> [Required work]: Every record is to be printed exactly as it appears.

[Change detection data]
....................
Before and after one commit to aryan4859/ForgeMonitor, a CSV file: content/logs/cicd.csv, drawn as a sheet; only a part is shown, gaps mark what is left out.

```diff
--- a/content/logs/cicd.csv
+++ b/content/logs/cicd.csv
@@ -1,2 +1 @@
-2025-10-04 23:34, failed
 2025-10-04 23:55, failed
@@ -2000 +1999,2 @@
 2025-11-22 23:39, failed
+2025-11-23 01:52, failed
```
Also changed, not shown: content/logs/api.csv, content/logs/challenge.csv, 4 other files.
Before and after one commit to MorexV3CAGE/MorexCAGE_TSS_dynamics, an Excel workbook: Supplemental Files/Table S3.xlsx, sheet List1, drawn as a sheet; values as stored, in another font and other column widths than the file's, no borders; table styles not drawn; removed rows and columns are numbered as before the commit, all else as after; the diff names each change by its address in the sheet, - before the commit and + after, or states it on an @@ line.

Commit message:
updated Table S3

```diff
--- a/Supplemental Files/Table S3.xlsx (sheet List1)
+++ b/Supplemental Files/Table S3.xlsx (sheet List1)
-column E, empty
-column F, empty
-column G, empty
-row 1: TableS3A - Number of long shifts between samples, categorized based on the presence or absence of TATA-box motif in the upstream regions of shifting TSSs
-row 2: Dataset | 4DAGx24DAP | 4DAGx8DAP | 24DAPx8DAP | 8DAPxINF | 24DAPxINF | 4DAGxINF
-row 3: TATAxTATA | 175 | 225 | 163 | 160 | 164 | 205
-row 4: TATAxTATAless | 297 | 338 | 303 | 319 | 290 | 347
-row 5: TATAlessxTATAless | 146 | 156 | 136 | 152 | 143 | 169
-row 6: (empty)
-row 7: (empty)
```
....................
> [The answer]:
Before and after one commit to aryan4859/ForgeMonitor, a CSV file: content/logs/cicd.csv, drawn as a sheet; only a part is shown, gaps mark what is left out.

```diff
--- a/content/logs/cicd.csv
+++ b/content/logs/cicd.csv
@@ -1,2 +1 @@
-2025-10-04 23:34, failed
 2025-10-04 23:55, failed
@@ -2000 +1999,2 @@
 2025-11-22 23:39, failed
+2025-11-23 01:52, failed
```
Also changed, not shown: content/logs/api.csv, content/logs/challenge.csv, 4 other files.
Before and after one commit to MorexV3CAGE/MorexCAGE_TSS_dynamics, an Excel workbook: Supplemental Files/Table S3.xlsx, sheet List1, drawn as a sheet; values as stored, in another font and other column widths than the file's, no borders; table styles not drawn; removed rows and columns are numbered as before the commit, all else as after; the diff names each change by its address in the sheet, - before the commit and + after, or states it on an @@ line.

Commit message:
updated Table S3

```diff
--- a/Supplemental Files/Table S3.xlsx (sheet List1)
+++ b/Supplemental Files/Table S3.xlsx (sheet List1)
-column E, empty
-column F, empty
-column G, empty
-row 1: TableS3A - Number of long shifts between samples, categorized based on the presence or absence of TATA-box motif in the upstream regions of shifting TSSs
-row 2: Dataset | 4DAGx24DAP | 4DAGx8DAP | 24DAPx8DAP | 8DAPxINF | 24DAPxINF | 4DAGxINF
-row 3: TATAxTATA | 175 | 225 | 163 | 160 | 164 | 205
-row 4: TATAxTATAless | 297 | 338 | 303 | 319 | 290 | 347
-row 5: TATAlessxTATAless | 146 | 156 | 136 | 152 | 143 | 169
-row 6: (empty)
-row 7: (empty)
```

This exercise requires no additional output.